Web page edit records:
• • • • • • •

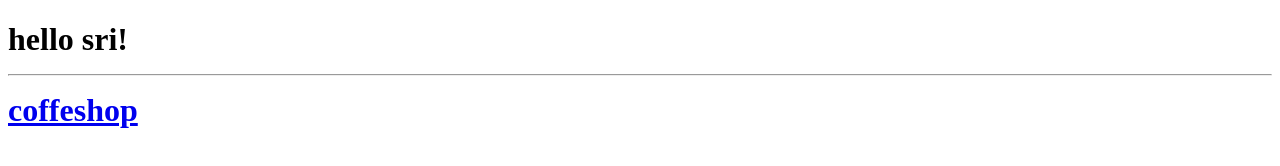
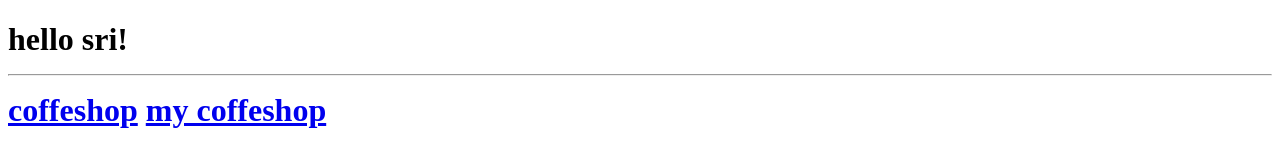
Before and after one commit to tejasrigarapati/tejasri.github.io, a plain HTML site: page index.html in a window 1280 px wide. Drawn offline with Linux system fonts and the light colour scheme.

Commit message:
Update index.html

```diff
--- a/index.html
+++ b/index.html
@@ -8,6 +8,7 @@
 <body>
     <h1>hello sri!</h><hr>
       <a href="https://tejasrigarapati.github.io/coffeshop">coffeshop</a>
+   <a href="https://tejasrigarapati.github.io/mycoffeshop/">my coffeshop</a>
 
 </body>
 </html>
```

• • • • • • •

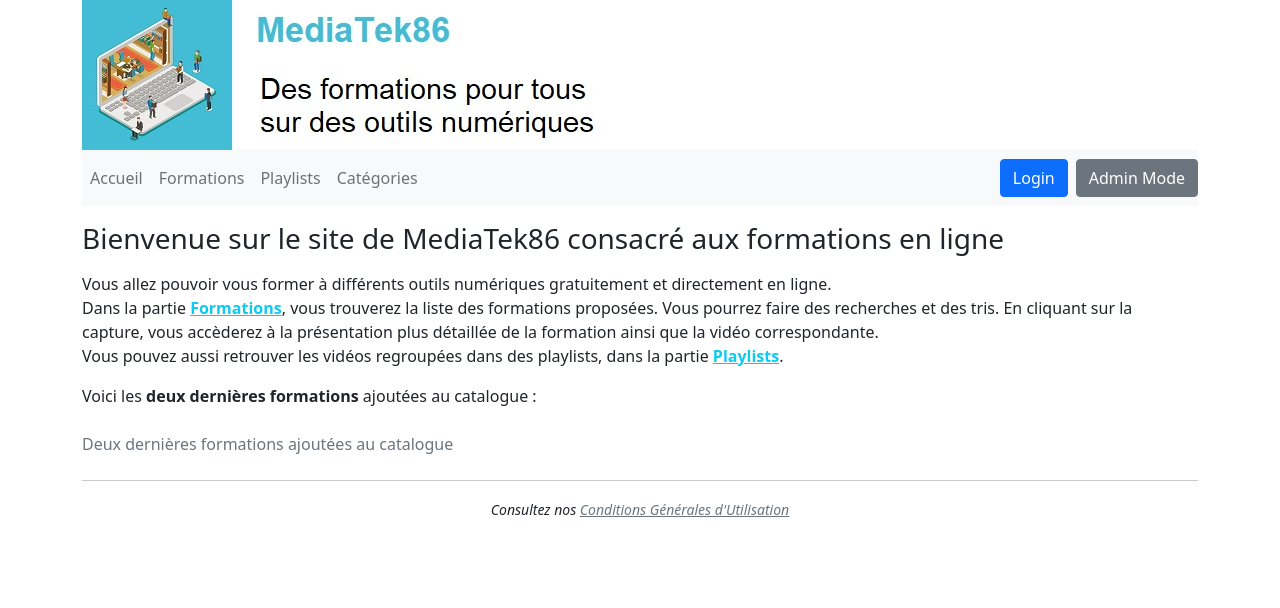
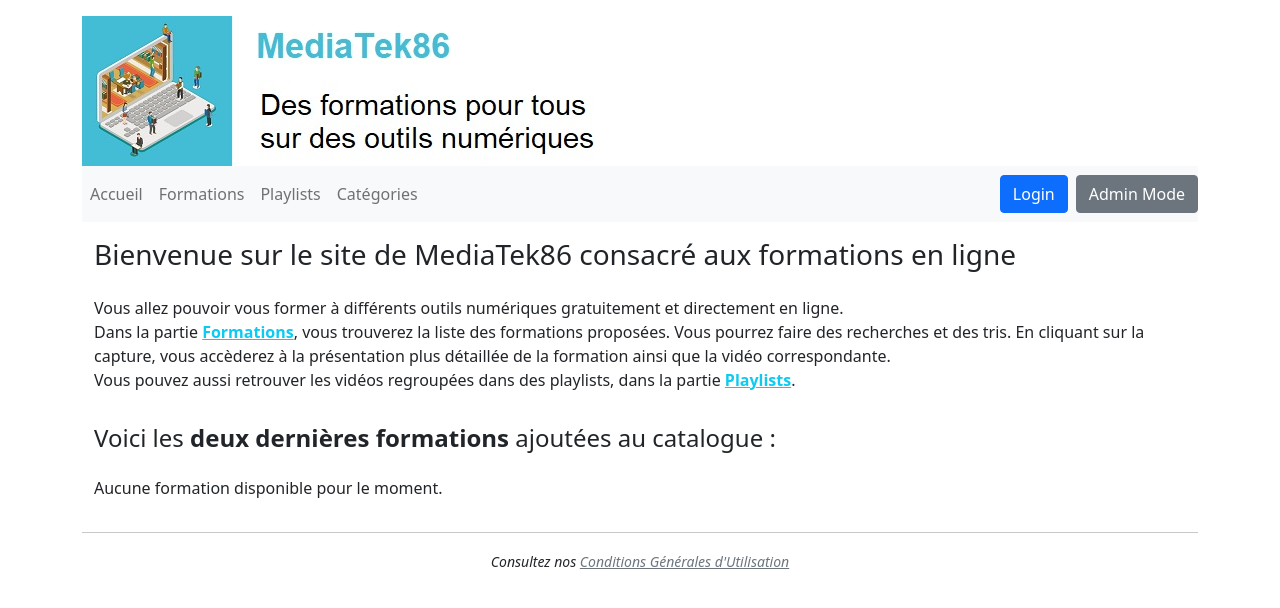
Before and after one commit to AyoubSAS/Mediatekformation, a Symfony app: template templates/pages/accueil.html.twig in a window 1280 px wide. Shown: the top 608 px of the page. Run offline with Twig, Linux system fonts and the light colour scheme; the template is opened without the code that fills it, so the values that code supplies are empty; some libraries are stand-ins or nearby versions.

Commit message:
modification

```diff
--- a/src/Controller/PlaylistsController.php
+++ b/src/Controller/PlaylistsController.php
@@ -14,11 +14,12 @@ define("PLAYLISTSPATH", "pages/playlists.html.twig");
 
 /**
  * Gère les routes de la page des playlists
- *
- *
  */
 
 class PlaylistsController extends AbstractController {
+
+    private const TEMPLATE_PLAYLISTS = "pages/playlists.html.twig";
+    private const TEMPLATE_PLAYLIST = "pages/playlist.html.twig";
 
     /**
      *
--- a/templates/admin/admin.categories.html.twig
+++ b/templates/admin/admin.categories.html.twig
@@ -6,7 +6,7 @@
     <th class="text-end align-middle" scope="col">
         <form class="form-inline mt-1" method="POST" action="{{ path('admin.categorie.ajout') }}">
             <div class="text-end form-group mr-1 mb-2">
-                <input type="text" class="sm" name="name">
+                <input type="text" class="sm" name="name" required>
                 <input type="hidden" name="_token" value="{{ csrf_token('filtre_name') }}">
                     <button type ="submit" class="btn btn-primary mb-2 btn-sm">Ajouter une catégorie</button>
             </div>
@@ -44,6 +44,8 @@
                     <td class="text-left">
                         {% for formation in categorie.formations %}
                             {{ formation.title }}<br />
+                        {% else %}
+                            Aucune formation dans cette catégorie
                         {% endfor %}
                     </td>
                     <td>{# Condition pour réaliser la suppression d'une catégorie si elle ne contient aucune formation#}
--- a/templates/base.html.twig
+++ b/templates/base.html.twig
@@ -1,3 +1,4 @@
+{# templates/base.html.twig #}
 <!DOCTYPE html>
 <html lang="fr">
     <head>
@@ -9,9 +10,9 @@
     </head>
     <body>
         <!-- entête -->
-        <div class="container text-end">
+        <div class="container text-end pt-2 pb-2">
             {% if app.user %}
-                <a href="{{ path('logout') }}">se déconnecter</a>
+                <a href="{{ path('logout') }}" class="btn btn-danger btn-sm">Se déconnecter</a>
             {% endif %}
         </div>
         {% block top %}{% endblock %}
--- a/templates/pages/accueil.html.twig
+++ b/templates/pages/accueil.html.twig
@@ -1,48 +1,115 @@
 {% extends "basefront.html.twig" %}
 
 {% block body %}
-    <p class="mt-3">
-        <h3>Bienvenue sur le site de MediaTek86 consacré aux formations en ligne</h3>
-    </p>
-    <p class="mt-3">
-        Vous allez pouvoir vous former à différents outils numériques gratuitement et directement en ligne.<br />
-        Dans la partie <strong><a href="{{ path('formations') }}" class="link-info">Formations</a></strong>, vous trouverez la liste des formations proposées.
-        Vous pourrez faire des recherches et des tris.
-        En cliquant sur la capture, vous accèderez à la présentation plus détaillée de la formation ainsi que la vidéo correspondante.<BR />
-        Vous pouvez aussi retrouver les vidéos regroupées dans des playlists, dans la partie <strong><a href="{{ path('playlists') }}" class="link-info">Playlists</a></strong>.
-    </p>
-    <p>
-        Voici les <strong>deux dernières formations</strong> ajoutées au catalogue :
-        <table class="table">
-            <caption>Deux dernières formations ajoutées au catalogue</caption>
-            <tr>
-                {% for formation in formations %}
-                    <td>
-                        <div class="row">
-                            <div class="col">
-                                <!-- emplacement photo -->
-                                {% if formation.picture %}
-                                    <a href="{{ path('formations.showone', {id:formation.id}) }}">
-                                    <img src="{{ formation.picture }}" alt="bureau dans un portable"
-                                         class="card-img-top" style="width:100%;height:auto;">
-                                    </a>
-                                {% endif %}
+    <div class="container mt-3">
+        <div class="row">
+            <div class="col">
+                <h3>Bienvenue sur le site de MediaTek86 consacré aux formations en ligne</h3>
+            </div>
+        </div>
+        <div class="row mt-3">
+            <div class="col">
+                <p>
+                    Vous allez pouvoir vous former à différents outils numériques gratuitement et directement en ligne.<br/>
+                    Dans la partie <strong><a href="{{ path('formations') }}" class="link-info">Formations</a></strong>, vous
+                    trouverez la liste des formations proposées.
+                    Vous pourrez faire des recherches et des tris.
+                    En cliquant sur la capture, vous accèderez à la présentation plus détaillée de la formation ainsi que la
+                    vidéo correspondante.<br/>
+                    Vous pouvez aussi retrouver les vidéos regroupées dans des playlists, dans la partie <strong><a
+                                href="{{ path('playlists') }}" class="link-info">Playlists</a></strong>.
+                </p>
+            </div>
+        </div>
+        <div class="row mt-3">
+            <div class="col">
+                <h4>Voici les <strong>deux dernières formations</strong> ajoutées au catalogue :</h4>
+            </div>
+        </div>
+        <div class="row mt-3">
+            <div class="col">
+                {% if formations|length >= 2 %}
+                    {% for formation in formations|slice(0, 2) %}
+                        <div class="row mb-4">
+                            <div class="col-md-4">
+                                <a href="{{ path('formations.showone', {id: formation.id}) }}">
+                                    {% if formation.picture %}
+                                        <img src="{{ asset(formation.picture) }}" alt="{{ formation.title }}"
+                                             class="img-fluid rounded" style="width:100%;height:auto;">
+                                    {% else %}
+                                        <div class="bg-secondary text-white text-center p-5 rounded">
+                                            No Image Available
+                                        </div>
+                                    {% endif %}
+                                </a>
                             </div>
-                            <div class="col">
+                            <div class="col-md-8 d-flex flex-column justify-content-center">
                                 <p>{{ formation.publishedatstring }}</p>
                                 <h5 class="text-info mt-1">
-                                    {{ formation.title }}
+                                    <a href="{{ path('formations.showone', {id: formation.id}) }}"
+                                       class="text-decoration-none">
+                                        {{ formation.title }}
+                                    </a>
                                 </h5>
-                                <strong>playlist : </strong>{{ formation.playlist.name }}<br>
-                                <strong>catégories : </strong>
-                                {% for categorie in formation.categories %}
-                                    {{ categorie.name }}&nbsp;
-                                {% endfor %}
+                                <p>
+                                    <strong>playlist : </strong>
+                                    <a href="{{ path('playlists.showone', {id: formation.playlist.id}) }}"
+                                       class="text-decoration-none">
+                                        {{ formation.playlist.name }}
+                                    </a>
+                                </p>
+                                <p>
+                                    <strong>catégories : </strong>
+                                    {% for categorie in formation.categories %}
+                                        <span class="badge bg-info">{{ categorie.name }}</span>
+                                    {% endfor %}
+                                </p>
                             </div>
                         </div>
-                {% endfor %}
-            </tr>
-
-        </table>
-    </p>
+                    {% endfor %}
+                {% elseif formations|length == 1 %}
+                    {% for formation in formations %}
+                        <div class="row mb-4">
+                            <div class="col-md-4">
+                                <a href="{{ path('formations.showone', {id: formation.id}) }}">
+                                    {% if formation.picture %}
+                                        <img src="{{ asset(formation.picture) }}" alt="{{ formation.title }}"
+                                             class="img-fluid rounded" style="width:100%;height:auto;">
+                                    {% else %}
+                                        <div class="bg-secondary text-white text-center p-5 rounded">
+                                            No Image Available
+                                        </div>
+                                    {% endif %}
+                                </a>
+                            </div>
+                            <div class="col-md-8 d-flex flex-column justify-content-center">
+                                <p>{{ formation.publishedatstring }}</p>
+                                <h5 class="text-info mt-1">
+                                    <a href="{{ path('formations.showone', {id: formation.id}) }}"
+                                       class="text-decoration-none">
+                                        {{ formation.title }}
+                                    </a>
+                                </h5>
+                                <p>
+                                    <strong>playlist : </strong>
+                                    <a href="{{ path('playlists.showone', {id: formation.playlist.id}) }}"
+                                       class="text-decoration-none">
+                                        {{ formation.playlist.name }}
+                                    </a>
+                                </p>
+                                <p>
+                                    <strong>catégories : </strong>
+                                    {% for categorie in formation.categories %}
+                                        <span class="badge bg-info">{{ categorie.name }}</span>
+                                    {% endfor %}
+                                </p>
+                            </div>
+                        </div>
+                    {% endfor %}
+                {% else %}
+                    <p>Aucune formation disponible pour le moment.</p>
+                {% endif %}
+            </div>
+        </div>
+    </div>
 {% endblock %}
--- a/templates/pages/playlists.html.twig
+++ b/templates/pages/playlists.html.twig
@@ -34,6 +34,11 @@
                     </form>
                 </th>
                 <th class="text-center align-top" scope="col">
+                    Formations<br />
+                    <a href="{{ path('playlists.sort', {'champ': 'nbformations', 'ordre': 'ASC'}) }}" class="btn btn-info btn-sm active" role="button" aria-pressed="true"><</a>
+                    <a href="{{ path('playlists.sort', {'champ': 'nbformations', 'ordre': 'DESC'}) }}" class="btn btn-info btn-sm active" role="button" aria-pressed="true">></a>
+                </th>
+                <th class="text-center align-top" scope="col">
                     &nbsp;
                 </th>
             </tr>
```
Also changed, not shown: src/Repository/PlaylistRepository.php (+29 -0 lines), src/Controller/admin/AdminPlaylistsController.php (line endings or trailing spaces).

• • • • • • •

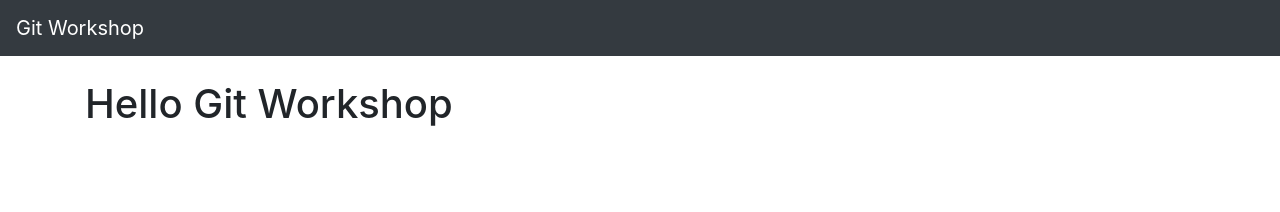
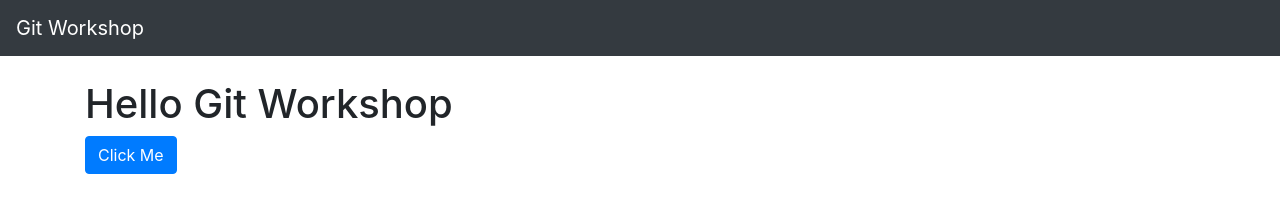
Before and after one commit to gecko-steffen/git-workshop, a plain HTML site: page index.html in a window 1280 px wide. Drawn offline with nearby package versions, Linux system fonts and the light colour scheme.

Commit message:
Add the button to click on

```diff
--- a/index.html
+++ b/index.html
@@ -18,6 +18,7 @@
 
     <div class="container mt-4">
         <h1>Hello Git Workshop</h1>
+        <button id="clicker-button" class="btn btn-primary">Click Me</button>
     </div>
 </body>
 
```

• • • • • • •

The problem ->
Look through the records for the word "pouvez". Every line that has it should be copied.

Result ->
-        Vous pouvez aussi retrouver les vidéos regroupées dans des playlists, dans la partie <strong><a href="{{ path('playlists') }}" class="link-info">Playlists</a></strong>.
+                    Vous pouvez aussi retrouver les vidéos regroupées dans des playlists, dans la partie <strong><a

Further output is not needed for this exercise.